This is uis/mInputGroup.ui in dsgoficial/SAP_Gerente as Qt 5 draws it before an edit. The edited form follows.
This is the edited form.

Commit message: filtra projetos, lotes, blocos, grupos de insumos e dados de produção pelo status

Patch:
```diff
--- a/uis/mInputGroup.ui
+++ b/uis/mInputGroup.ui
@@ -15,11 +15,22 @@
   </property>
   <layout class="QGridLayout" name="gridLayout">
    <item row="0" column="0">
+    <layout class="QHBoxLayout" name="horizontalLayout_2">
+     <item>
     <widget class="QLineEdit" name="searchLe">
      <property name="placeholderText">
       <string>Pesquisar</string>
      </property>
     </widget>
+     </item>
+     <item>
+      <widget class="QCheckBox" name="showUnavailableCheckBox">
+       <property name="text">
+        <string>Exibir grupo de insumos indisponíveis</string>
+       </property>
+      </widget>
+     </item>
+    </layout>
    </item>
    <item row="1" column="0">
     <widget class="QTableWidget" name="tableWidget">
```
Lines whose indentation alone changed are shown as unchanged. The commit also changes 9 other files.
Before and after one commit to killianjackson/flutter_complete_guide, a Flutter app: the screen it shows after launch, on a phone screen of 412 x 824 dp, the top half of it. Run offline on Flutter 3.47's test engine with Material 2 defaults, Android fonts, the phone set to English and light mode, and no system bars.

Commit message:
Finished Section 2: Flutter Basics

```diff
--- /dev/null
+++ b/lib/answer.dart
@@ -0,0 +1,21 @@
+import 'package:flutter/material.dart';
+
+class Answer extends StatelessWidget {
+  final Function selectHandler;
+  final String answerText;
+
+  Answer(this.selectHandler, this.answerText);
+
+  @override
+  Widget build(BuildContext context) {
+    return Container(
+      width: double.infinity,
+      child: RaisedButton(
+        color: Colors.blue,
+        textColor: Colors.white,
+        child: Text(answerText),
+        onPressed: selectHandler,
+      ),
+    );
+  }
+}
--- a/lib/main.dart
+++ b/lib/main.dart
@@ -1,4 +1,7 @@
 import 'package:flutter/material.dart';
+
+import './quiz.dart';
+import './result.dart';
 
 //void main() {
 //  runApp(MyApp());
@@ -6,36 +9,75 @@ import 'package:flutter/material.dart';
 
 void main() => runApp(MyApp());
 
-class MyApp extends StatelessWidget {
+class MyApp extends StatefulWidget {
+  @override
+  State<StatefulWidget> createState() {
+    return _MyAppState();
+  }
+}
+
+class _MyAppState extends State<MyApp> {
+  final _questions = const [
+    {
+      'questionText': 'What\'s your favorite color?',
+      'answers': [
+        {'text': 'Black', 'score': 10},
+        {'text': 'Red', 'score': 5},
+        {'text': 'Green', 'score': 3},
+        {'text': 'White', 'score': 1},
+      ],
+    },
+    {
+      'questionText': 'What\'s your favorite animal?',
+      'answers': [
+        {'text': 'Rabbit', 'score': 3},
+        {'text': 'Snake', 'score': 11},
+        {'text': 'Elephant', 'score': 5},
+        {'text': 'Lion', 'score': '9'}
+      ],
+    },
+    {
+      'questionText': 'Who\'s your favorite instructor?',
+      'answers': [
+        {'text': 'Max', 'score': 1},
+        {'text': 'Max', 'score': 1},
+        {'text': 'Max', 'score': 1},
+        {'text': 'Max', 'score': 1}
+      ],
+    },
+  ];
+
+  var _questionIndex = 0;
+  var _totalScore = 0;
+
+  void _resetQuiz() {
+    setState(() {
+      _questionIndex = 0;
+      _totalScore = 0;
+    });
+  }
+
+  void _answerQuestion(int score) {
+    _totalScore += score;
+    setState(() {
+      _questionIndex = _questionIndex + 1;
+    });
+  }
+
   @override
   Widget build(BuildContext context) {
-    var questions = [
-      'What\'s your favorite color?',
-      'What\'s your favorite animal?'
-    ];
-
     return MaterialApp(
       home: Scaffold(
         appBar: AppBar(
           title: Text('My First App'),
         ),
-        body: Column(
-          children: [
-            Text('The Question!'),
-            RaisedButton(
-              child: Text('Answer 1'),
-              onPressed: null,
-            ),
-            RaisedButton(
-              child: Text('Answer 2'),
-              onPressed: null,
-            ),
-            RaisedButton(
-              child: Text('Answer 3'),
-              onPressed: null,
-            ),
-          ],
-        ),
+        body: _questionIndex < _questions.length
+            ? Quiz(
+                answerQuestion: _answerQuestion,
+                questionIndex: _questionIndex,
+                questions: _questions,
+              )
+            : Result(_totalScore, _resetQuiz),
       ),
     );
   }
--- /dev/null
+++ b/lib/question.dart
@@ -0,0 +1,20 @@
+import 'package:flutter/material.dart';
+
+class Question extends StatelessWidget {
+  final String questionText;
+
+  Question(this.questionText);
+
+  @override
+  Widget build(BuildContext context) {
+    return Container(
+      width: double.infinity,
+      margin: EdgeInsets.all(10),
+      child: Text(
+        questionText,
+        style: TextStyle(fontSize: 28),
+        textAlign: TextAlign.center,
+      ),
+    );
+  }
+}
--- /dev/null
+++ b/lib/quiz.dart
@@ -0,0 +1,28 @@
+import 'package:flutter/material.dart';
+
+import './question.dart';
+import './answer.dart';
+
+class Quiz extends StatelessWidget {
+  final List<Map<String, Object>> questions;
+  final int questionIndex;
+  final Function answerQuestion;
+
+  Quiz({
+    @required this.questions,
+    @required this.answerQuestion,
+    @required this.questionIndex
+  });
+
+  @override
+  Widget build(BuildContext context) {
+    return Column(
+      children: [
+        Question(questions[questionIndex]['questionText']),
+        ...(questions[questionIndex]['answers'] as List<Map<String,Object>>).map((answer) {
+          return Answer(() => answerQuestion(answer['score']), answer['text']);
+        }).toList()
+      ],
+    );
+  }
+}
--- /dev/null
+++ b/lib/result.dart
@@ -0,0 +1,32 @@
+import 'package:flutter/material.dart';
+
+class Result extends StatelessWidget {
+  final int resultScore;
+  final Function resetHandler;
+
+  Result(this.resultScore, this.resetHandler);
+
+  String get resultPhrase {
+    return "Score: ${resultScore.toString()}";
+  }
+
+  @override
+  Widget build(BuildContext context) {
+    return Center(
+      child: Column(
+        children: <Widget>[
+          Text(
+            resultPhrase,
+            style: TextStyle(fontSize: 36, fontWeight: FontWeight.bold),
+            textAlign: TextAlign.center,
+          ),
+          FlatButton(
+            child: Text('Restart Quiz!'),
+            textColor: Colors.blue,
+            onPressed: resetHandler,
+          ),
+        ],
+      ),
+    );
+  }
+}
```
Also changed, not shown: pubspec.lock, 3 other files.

__________

▶ _PROBLEM STATEMENT_
Go through the data above and repeat all of it exactly.

▶ _SOLUTION FOR THIS PROBLEM_
This is uis/mInputGroup.ui in dsgoficial/SAP_Gerente as Qt 5 draws it before an edit. The edited form follows.
This is the edited form.

Commit message: filtra projetos, lotes, blocos, grupos de insumos e dados de produção pelo status

Patch:
```diff
--- a/uis/mInputGroup.ui
+++ b/uis/mInputGroup.ui
@@ -15,11 +15,22 @@
   </property>
   <layout class="QGridLayout" name="gridLayout">
    <item row="0" column="0">
+    <layout class="QHBoxLayout" name="horizontalLayout_2">
+     <item>
     <widget class="QLineEdit" name="searchLe">
      <property name="placeholderText">
       <string>Pesquisar</string>
      </property>
     </widget>
+     </item>
+     <item>
+      <widget class="QCheckBox" name="showUnavailableCheckBox">
+       <property name="text">
+        <string>Exibir grupo de insumos indisponíveis</string>
+       </property>
+      </widget>
+     </item>
+    </layout>
    </item>
    <item row="1" column="0">
     <widget class="QTableWidget" name="tableWidget">
```
Lines whose indentation alone changed are shown as unchanged. The commit also changes 9 other files.
Before and after one commit to killianjackson/flutter_complete_guide, a Flutter app: the screen it shows after launch, on a phone screen of 412 x 824 dp, the top half of it. Run offline on Flutter 3.47's test engine with Material 2 defaults, Android fonts, the phone set to English and light mode, and no system bars.

Commit message:
Finished Section 2: Flutter Basics

```diff
--- /dev/null
+++ b/lib/answer.dart
@@ -0,0 +1,21 @@
+import 'package:flutter/material.dart';
+
+class Answer extends StatelessWidget {
+  final Function selectHandler;
+  final String answerText;
+
+  Answer(this.selectHandler, this.answerText);
+
+  @override
+  Widget build(BuildContext context) {
+    return Container(
+      width: double.infinity,
+      child: RaisedButton(
+        color: Colors.blue,
+        textColor: Colors.white,
+        child: Text(answerText),
+        onPressed: selectHandler,
+      ),
+    );
+  }
+}
--- a/lib/main.dart
+++ b/lib/main.dart
@@ -1,4 +1,7 @@
 import 'package:flutter/material.dart';
+
+import './quiz.dart';
+import './result.dart';
 
 //void main() {
 //  runApp(MyApp());
@@ -6,36 +9,75 @@ import 'package:flutter/material.dart';
 
 void main() => runApp(MyApp());
 
-class MyApp extends StatelessWidget {
+class MyApp extends StatefulWidget {
+  @override
+  State<StatefulWidget> createState() {
+    return _MyAppState();
+  }
+}
+
+class _MyAppState extends State<MyApp> {
+  final _questions = const [
+    {
+      'questionText': 'What\'s your favorite color?',
+      'answers': [
+        {'text': 'Black', 'score': 10},
+        {'text': 'Red', 'score': 5},
+        {'text': 'Green', 'score': 3},
+        {'text': 'White', 'score': 1},
+      ],
+    },
+    {
+      'questionText': 'What\'s your favorite animal?',
+      'answers': [
+        {'text': 'Rabbit', 'score': 3},
+        {'text': 'Snake', 'score': 11},
+        {'text': 'Elephant', 'score': 5},
+        {'text': 'Lion', 'score': '9'}
+      ],
+    },
+    {
+      'questionText': 'Who\'s your favorite instructor?',
+      'answers': [
+        {'text': 'Max', 'score': 1},
+        {'text': 'Max', 'score': 1},
+        {'text': 'Max', 'score': 1},
+        {'text': 'Max', 'score': 1}
+      ],
+    },
+  ];
+
+  var _questionIndex = 0;
+  var _totalScore = 0;
+
+  void _resetQuiz() {
+    setState(() {
+      _questionIndex = 0;
+      _totalScore = 0;
+    });
+  }
+
+  void _answerQuestion(int score) {
+    _totalScore += score;
+    setState(() {
+      _questionIndex = _questionIndex + 1;
+    });
+  }
+
   @override
   Widget build(BuildContext context) {
-    var questions = [
-      'What\'s your favorite color?',
-      'What\'s your favorite animal?'
-    ];
-
     return MaterialApp(
       home: Scaffold(
         appBar: AppBar(
           title: Text('My First App'),
         ),
-        body: Column(
-          children: [
-            Text('The Question!'),
-            RaisedButton(
-              child: Text('Answer 1'),
-              onPressed: null,
-            ),
-            RaisedButton(
-              child: Text('Answer 2'),
-              onPressed: null,
-            ),
-            RaisedButton(
-              child: Text('Answer 3'),
-              onPressed: null,
-            ),
-          ],
-        ),
+        body: _questionIndex < _questions.length
+            ? Quiz(
+                answerQuestion: _answerQuestion,
+                questionIndex: _questionIndex,
+                questions: _questions,
+              )
+            : Result(_totalScore, _resetQuiz),
       ),
     );
   }
--- /dev/null
+++ b/lib/question.dart
@@ -0,0 +1,20 @@
+import 'package:flutter/material.dart';
+
+class Question extends StatelessWidget {
+  final String questionText;
+
+  Question(this.questionText);
+
+  @override
+  Widget build(BuildContext context) {
+    return Container(
+      width: double.infinity,
+      margin: EdgeInsets.all(10),
+      child: Text(
+        questionText,
+        style: TextStyle(fontSize: 28),
+        textAlign: TextAlign.center,
+      ),
+    );
+  }
+}
--- /dev/null
+++ b/lib/quiz.dart
@@ -0,0 +1,28 @@
+import 'package:flutter/material.dart';
+
+import './question.dart';
+import './answer.dart';
+
+class Quiz extends StatelessWidget {
+  final List<Map<String, Object>> questions;
+  final int questionIndex;
+  final Function answerQuestion;
+
+  Quiz({
+    @required this.questions,
+    @required this.answerQuestion,
+    @required this.questionIndex
+  });
+
+  @override
+  Widget build(BuildContext context) {
+    return Column(
+      children: [
+        Question(questions[questionIndex]['questionText']),
+        ...(questions[questionIndex]['answers'] as List<Map<String,Object>>).map((answer) {
+          return Answer(() => answerQuestion(answer['score']), answer['text']);
+        }).toList()
+      ],
+    );
+  }
+}
--- /dev/null
+++ b/lib/result.dart
@@ -0,0 +1,32 @@
+import 'package:flutter/material.dart';
+
+class Result extends StatelessWidget {
+  final int resultScore;
+  final Function resetHandler;
+
+  Result(this.resultScore, this.resetHandler);
+
+  String get resultPhrase {
+    return "Score: ${resultScore.toString()}";
+  }
+
+  @override
+  Widget build(BuildContext context) {
+    return Center(
+      child: Column(
+        children: <Widget>[
+          Text(
+            resultPhrase,
+            style: TextStyle(fontSize: 36, fontWeight: FontWeight.bold),
+            textAlign: TextAlign.center,
+          ),
+          FlatButton(
+            child: Text('Restart Quiz!'),
+            textColor: Colors.blue,
+            onPressed: resetHandler,
+          ),
+        ],
+      ),
+    );
+  }
+}
```
Also changed, not shown: pubspec.lock, 3 other files.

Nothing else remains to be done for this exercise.